Where a line in the material below has the string "tour", please report it.

■ MATERIALS PROVIDED:
***
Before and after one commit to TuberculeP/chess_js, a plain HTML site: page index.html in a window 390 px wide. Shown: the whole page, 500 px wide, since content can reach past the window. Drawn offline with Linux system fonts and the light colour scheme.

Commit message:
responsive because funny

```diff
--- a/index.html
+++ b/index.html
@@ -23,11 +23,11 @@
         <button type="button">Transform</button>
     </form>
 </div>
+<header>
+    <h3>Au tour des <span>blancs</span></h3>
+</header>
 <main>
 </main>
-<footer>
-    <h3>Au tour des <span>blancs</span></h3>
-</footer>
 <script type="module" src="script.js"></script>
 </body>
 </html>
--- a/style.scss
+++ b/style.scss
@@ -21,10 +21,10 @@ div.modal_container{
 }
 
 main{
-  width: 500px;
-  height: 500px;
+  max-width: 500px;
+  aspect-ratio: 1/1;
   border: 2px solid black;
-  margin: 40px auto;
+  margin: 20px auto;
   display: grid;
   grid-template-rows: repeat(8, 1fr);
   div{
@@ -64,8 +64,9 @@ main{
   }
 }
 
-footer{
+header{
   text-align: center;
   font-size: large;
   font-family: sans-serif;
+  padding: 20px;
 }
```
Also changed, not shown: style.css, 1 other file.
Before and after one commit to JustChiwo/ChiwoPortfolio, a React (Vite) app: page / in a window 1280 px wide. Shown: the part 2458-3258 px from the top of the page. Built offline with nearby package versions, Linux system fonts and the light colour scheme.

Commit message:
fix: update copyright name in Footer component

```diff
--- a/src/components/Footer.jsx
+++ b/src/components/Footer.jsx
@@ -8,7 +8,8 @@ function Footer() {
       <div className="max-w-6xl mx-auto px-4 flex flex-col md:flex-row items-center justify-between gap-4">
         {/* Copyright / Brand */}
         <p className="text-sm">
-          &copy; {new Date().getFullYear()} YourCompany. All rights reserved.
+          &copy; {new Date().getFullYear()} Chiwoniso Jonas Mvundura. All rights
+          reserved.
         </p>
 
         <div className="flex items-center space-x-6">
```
***
■ ANSWER BOX:
+    <h3>Au tour des <span>blancs</span></h3>
-    <h3>Au tour des <span>blancs</span></h3>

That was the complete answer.